This happens even though I’ve tightened down the ratchet as tight as I could. What I did notice today while playing around with it is that if the front tire pressure is too low, the bike can rock back and forth more because the tire is really squishy. Next time I will try two things: Increased air pressure (I run tubeless, so I’m usually low) for travel, and keep the arm a little more forward.
Through this issue, I had a chance to deal with their warranty service. To put it briefly: Service was excellent and fast! I just called them and explained the problem, and they had a new arm shipped to the store within a couple business days. Honestly though, I will just hold on to that for now and wrap an old tube around the worn section on my current arm.
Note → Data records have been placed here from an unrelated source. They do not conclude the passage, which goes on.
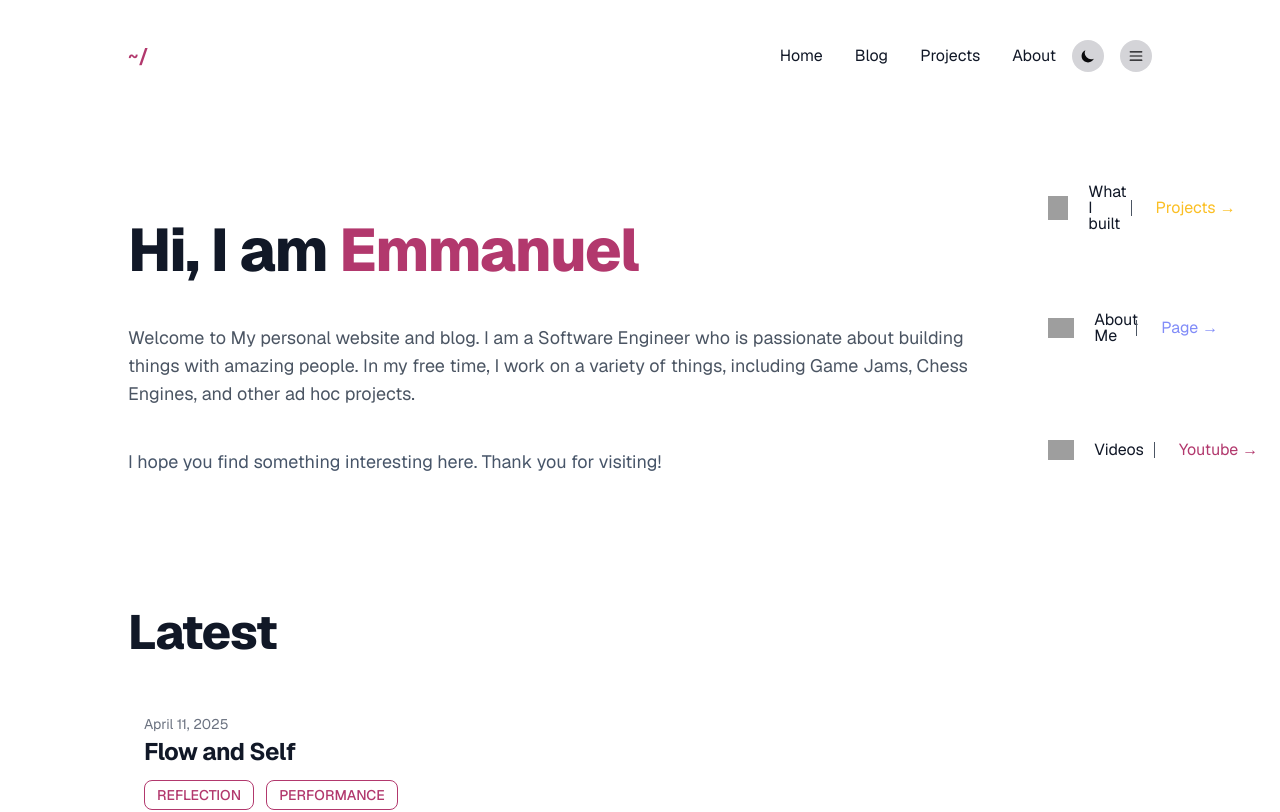
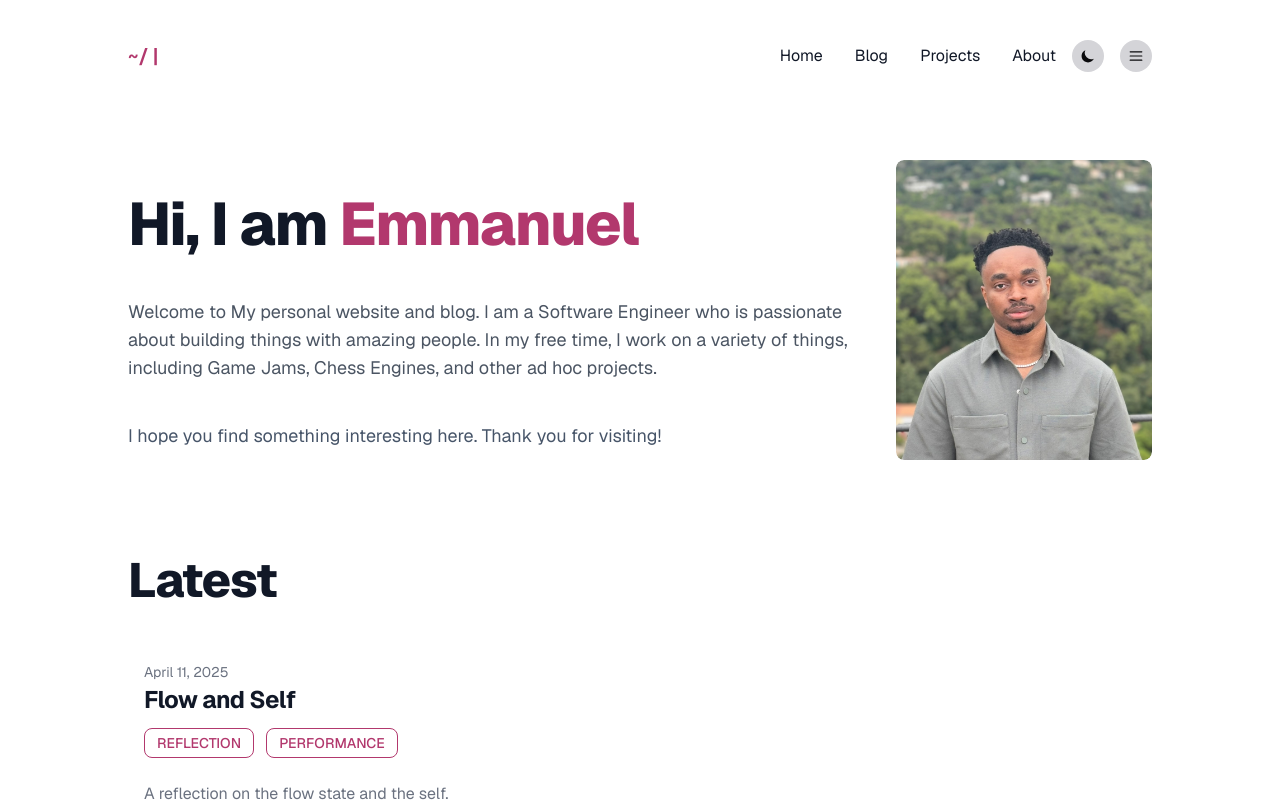
Before and after one commit to dlegend4000/emmanuel-portolio, a Next.js app: page / in a window 1280 px wide. Shown: the top 812 px of the page. Built offline with nearby package versions, Linux system fonts and the light colour scheme; grey boxes are pictures that could not be loaded.

Commit message:
profile pic addition

```diff
--- a/src/app/page.tsx
+++ b/src/app/page.tsx
@@ -24,54 +24,23 @@ export default function Home() {
             </p>
           </div>
 
-          <div className="flex items-center justify-center">
-            <div className="grid grid-cols-1 grid-rows-3 gap-8 py-12">
-              <div className="my-2 grid items-start gap-8">
-                <div className="group relative">
-                  <Link href="/projects">
-                    <span className="relative flex items-center divide-x divide-gray-600 rounded-lg bg-white px-7 py-4 leading-none dark:bg-black">
-                      <span className="flex items-center space-x-5">
-                        <Image src="https://ext.same-assets.com/3801736898/2320907649.svg" alt="" width={20} height={25} className="w-5 h-6" />
-                        <span className="pr-6 text-gray-900 dark:text-gray-100">What I built</span>
-                      </span>
-                      <span className="pl-6 text-amber-400 transition duration-200 group-hover:text-gray-900 dark:group-hover:text-gray-100">Projects&nbsp;→</span>
-                    </span>
-                  </Link>
-                </div>
-              </div>
-
-              <div className="my-2 grid items-start gap-8">
-                <div className="group relative">
-                  <Link href="/about">
-                    <span className="relative flex items-center divide-x divide-gray-600 rounded-lg bg-white px-7 py-4 leading-none dark:bg-black">
-                      <span className="flex items-center space-x-5">
-                        <Image src="https://ext.same-assets.com/3801736898/1998606599.svg" alt="" width={26} height={26} className="w-6.5 h-6.5" />
-                        <span className="pr-6 text-gray-900 dark:text-gray-100">About Me</span>
-                      </span>
-                      <span className="pl-6 text-indigo-400 transition duration-200 group-hover:text-gray-900 dark:group-hover:text-gray-100">Page&nbsp;→</span>
-                    </span>
-                  </Link>
-                </div>
-              </div>
-
-              <div className="my-2 grid items-start gap-8">
-                <div className="group relative">
-                  <a className="special-underline-new no-underline hover:text-gray-100 dark:hover:text-gray-100" target="_blank" rel="noopener noreferrer" href="https://www.youtube.com/@henryli904">
-                    <span className="relative flex items-center divide-x divide-gray-600 rounded-lg bg-white px-7 py-4 leading-none dark:bg-black">
-                      <span className="flex items-center space-x-5">
-                        <Image src="https://ext.same-assets.com/3801736898/1367661487.svg" alt="" width={26} height={26} className="w-6.5 h-6.5" />
-                        <span className="pr-6 text-gray-900 dark:text-gray-100">Videos&nbsp;&nbsp;&nbsp;</span>
-                      </span>
-                      <span className="pl-6 text-primary transition duration-200 group-hover:text-gray-900 dark:group-hover:text-gray-100">Youtube&nbsp;→</span>
-                    </span>
-                  </a>
-                </div>
-              </div>
+          {/* Replacing button grid with profile picture */}
+          <div className="flex items-center justify-center py-12">
+            <div className="rounded-lg overflow-hidden">
+              <Image
+                src="/me.jpg" // <- Update this path to your profile image
+                alt="Profile picture of Emmanuel"
+                width={700}
+                height={300}
+                className="rounded-lg object-cover w-[700px] h-[300px]"
+              />
             </div>
           </div>
         </div>
 
         <h2 className="flex pb-6 text-3xl font-extrabold tracking-tight text-gray-900 dark:text-gray-100 sm:text-3xl md:text-5xl">Latest</h2>
+
+        {/* Blog section remains unchanged */}
         <ul>
           <a className="group flex bg-transparent bg-opacity-20 px-2 transition duration-100 hover:scale-105 hover:rounded-xl hover:bg-gray-100 dark:hover:bg-gray-800" href="/blog/Flow-And-Self">
             <li className="py-6">
```
Also changed, not shown: public/me.jpg (added).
My last issue with the rack is that it doesn’t sit level. It’s most noticeable with stored in the up position. I found someone on YouTube that had the same issue. He was told to loosen/remove several bolts and reinstall–apparently it worked for him. I tried the same thing to no avail, and could see where the problem lies (but too hard for me to explain with here) when I took it apart. When talking to the service rep, he said that’s what they would have recommended me to do as well, since I didn’t want to pay to have it shipped to them for inspection.
It doesn’t affect its function or clearances at all, but details like that tend to bug me. For a $450 bike/car accessory, I would expect perfect alignment!
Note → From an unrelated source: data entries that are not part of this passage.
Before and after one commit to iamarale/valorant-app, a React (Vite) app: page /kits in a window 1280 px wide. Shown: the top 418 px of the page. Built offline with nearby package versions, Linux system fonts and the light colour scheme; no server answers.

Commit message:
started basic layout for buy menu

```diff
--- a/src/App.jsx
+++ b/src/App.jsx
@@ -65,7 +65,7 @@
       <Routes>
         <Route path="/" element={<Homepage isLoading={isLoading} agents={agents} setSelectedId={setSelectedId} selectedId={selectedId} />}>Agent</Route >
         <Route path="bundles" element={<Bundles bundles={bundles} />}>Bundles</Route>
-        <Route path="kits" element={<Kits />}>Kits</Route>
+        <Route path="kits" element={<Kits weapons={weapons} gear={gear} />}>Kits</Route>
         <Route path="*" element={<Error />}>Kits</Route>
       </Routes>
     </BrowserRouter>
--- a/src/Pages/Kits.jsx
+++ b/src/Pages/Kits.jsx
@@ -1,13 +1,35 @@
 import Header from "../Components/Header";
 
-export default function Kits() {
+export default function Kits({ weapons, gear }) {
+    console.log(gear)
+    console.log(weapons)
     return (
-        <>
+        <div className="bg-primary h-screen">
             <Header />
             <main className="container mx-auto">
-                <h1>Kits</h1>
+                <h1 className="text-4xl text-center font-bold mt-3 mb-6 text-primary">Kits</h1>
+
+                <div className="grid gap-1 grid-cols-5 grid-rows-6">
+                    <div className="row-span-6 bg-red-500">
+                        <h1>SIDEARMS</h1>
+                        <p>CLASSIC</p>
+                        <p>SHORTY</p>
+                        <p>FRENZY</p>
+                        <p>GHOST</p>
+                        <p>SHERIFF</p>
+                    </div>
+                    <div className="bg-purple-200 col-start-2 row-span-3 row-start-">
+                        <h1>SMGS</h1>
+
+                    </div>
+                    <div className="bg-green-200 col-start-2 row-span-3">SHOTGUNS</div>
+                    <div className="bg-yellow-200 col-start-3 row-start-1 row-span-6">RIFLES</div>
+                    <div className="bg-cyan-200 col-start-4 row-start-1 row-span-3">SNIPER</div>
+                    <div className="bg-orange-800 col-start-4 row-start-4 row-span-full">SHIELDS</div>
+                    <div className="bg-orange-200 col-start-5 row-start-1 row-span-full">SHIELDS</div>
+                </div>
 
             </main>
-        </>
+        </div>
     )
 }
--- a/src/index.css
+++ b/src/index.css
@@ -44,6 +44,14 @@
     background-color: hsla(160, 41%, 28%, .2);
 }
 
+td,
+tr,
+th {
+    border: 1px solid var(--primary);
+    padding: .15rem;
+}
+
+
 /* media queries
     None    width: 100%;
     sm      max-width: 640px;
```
I considered two other racks, the 1up USA Quik Rack and the Yakima Hold Up, cost beat out 1upUSA (they are an independent dealer, thus I get no employee pricing) and weight beat out the Yakima (50 pounder)! Both are solid racks though and should be considered, as well as Kuat’s premier rack, the NV.
Now here are a bunch of pictures of it in action that I was originally going to include throughout the review before I realized how boringly long this could get:
Lately while reading product reviews of items I already own, I’ve found myself quite unsatisfied at times. Unsatisfied because I sometimes have negative experiences with the items and no one else seems to ever mention/experience them! Maybe I’m a bit nit-picky at times, but the little things matter to me.
That triggered something in my brain, making me want to do my own reviews! I do consider myself a gear junkie. I enjoy buying things that I believe will valuably enhance my experience in whatever I’m doing, which is usually (but not always) related to sports. But I’m not Richie Rich, so I always try to find the best bang for my buck.
Many reviews will be bike-related, but I’ll also cover things like electronics, athletic apparel, and household stuff that I love to use on a daily basis to mix it up.
And much more than just reviews (because I don’t get things for free, nor buy things super often), this’ll be a blog for me to share my life, thoughts, and cool things I find on the Interwebz! So stay tuned for more posts, and hopefully this’ll break up the monotony of my off-days from work. =]
Here’s a super quick mini-review: I like the layout of this theme (‘The Morning After’). Three columns give me ample room to share lots of stuff in a small area. But I really hatehatehate that it only shows the “Latest post” and not a stream of older posts below. Featured posts will have a preview below the latest post. If you want to read older content, you have to click the titles under Recent Posts on the right, or search. But unless I find another good looking three-column theme, I’m sticking with this one!